If you are subscribed to Microsoft Office 365, you may have noticed an alert appearing recently when launching an Office application such as Word or PowerPoint. The message is about a new update to the built-in document accessibility checker. In Microsoft’s What’s New In Office 365 page, the update is described as follows:

“One-click fixes for accessibility issues: The Accessibility Checker is better than ever with updated support for international standards and handy recommendations to make your documents more accessible.”

Screenshot of Microsoft Word Accessibility Checker update message

Given that many people aren’t aware that Microsoft have had an accessibility checker tucked away in Office for some time now, let alone how to use it, I thought it’d be a good time to pull together the common questions I’m asked about it.

What is the Accessibility Checker?

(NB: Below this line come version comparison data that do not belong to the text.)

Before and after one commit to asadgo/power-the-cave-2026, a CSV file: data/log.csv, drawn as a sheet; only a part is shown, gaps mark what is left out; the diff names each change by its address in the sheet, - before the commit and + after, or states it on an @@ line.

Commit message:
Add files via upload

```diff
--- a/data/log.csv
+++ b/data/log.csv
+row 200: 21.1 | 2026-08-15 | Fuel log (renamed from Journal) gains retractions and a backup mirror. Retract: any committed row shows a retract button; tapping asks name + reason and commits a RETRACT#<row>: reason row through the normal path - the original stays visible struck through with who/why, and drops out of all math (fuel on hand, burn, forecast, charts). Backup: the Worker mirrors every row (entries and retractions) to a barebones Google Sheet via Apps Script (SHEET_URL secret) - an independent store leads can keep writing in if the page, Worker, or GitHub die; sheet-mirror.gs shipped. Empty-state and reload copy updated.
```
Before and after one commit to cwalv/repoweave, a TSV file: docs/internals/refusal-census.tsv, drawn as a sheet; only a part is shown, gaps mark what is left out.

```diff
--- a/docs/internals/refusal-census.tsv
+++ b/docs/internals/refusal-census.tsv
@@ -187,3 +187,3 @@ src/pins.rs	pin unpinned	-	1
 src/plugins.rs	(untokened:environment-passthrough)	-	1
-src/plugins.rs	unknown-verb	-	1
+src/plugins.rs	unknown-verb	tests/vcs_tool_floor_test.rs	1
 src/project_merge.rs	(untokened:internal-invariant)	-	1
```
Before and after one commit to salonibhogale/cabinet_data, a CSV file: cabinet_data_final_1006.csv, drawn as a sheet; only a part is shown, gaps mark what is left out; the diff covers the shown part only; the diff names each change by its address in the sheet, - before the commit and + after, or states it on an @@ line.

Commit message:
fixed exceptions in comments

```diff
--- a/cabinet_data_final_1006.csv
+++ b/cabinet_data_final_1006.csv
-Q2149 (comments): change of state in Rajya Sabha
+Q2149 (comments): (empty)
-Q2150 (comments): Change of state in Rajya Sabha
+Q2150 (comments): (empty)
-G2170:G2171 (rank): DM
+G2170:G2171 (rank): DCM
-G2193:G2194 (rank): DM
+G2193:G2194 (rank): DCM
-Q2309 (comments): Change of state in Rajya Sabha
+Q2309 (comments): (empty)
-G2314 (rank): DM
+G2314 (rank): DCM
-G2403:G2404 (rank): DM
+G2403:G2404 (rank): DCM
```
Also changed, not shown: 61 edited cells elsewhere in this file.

The Microsoft Accessibility Checker is a feature included in Microsoft Office that allows users to check the accessibility of their documents. When the check is used, it provides a list of potential accessibility issues with suggestions on how to address them. The user is then able to fix the issues to make the document more accessible to people with disabilities.

Which versions of Microsoft Office have the Checker?

The accessibility checker was first introduced in Office 2010.However the feature was difficult to find in earlier versions so many people did not know it was there. This has been improved with Office 365. The feature is currently available in the Windows and Mac versions of Office.

Which Office applications have the checker?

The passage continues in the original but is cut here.